Washington Irving is perhaps best known for his two short stories “Rip Van Winkle” and “The Legend of Sleepy Hollow” (both stories I admittedly have never read), and I had never read his short fiction or considered reading them until I finished Edgar Allan Poe’s review of Nathaniel Hawthorne’s story collection Twice-Told Tales where within he mentions Irving. Perhaps one of the most fascinating aspects of reading Irving is approaching him, as the introduction describes, as a post-colonial author. I confess that in my literary experience I have always considered America the colonizer and had failed to even consider American literature in any way as post-colonial. [1]

When I finish a novel I expect to close the back cover, leave feeling satisfied, see the threads nicely tied together, and generally have some sentiment of contentedness with the entire reading process. My short story reading experience has seldom replicated this scenario. Honestly it is a little closer to reading and then rereading the final page to figure out what the hell just happened, giving in and starting over from the beginning, sparks of excitement as themes etc. begin to fall into place, and ultimately leaving the story (no matter how often I read it) with questions.

This is an excellent reason to read living short story writers because you can write them letters and ask them what they were thinking or what they meant or why the hell they write such confusing prose. Unfortunately for me, Irving has been dead for quite some time.

But that’s the feeling that “The Voyage” left me with. On the surface, “The Voyage” is a tentatively safe short story with an American taking a sea voyage to England. Our nameless narrator reflects on leaving his home, the joys and sorrows of the sea, and finally landing in a strange land. On my first time through I found “The Voyage” terrible dry and dull and dreaded trying to reread it. However, I found “The Voyage” to be a tale punctuated with the grief and flatteries of the sea and these concepts broadening to metaphors for life. Irving captures a multi-faceted approach to the ocean describing it as “vacancy,” “meditation,” “monotony,” and “continual reverie.” The ocean becomes a symbol of isolation and cruelty as well as an extention of purification and childlike whimsy.

“The Voyage” has the more obvious man versus nature references but my favorite parts of “The Voyage” were two internal stories, which I’ll refer to as “The Captain’s Story” and “The Sailor’s Arrival.” “The Captain’s Story” is how a ship the captain was on crashed into a smaller schooner uncontrollably and destroyed every thing and one on board. “The Sailor’s Arrival” ends “The Voyage” as a woman scans the faces onboard the boat for her husband and only recognizes her husband after he calls to her as he is so emaciated and near death. The woman ends the story wringing her hands “in silent agony.” These two minor stories were wonderful and created a complexity within “The Voyage” it would otherwise lack.

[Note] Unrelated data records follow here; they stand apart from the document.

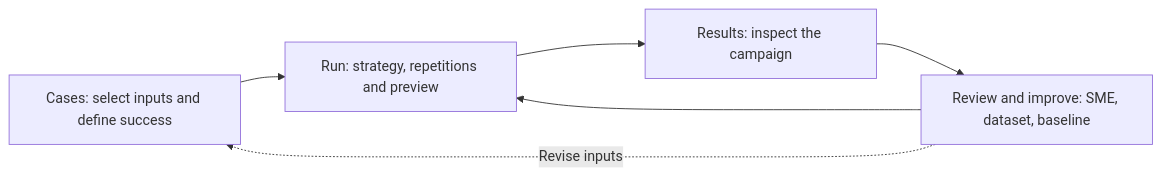
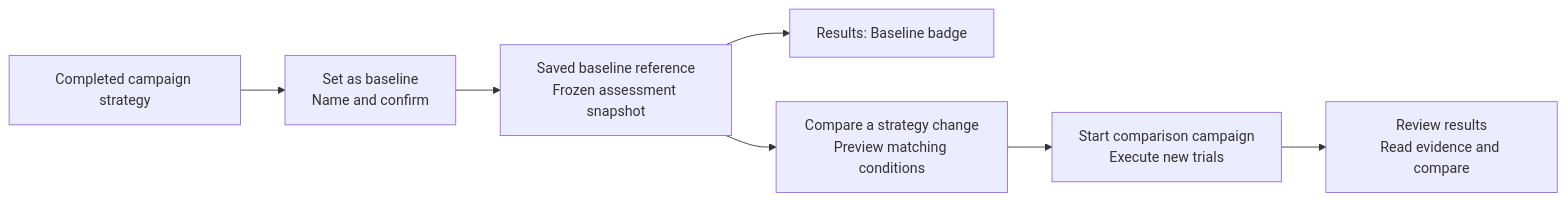
The third of 3 diagrams in docs/product/user-journey.md (niksacdev/rove), drawn with Mermaid before and after one commit. The commit also changed other lines of this file and 58 other files, not shown here.

````diff
--- a/docs/product/user-journey.md
+++ b/docs/product/user-journey.md
@@ -49,8 +185,9 @@
 ```mermaid
 flowchart LR
-    C["Cases: select inputs and define success"] --> R["Run: strategy, repetitions and preview"]
-    R --> O["Results: inspect the campaign"]
-    O --> V["Review and improve: SME, dataset, baseline"]
-    V --> R
-    V -. Revise inputs .-> C
+    C["Completed campaign strategy"] --> S["Set as baseline<br/>Name and confirm"]
+    S --> B["Saved baseline reference<br/>Frozen assessment snapshot"]
+    B --> R["Results: Baseline badge"]
+    B --> P["Compare a strategy change<br/>Preview matching conditions"]
+    P --> X["Start comparison campaign<br/>Execute new trials"]
+    X --> V["Review results<br/>Read evidence and compare"]
 ```
````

But what was the point? “The Captain’s Story” is rather more fitting as it serves as a representation of the chaos and uncontrolable nature of the sea. However, “The Sailor’s Arrival,” while lovely, seems almost superfluous. Or is it? As a result of the shortness of prose tales it is unlikely that an author would interject unnecessary information. What objective do these stories serve? Likewise, considering the period Irving was writing in, what poignancy can be extricated from the concluding lines of the story: “I alone was solitary and idle. I had no friend to meet, no cheering to receive. I stepped upon the land of my forefathers–but felt that I was a stranger in the land”?

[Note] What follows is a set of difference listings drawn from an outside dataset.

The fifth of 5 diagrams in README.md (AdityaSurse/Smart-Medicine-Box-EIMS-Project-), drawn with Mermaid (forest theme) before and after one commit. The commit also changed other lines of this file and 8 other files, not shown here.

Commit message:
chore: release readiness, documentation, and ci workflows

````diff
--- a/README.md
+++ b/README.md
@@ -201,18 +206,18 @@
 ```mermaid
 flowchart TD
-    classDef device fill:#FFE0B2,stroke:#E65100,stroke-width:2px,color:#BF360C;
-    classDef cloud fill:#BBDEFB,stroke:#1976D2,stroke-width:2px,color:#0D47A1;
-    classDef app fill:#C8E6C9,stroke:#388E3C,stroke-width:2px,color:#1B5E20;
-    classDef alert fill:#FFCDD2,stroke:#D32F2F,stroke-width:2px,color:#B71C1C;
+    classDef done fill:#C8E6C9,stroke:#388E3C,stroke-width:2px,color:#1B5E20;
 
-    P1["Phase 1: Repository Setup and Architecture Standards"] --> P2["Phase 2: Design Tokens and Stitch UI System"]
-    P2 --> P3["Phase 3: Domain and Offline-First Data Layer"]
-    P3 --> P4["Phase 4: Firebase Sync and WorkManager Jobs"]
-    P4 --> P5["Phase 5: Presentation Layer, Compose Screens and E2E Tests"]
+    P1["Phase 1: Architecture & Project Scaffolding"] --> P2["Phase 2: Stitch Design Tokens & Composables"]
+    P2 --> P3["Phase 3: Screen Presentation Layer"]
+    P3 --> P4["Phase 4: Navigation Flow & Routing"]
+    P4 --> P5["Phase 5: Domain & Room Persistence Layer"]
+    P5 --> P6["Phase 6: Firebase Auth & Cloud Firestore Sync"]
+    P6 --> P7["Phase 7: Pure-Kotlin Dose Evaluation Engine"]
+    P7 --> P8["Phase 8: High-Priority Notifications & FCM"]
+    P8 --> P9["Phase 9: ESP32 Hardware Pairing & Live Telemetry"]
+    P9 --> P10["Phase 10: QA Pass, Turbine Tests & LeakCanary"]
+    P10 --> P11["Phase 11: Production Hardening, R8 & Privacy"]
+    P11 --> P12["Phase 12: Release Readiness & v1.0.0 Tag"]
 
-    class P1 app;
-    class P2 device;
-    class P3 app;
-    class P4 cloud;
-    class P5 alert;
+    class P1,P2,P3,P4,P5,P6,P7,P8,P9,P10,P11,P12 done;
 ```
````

[1] Keeping in mind that these post-colonial peoples were doing terrible things to the native population.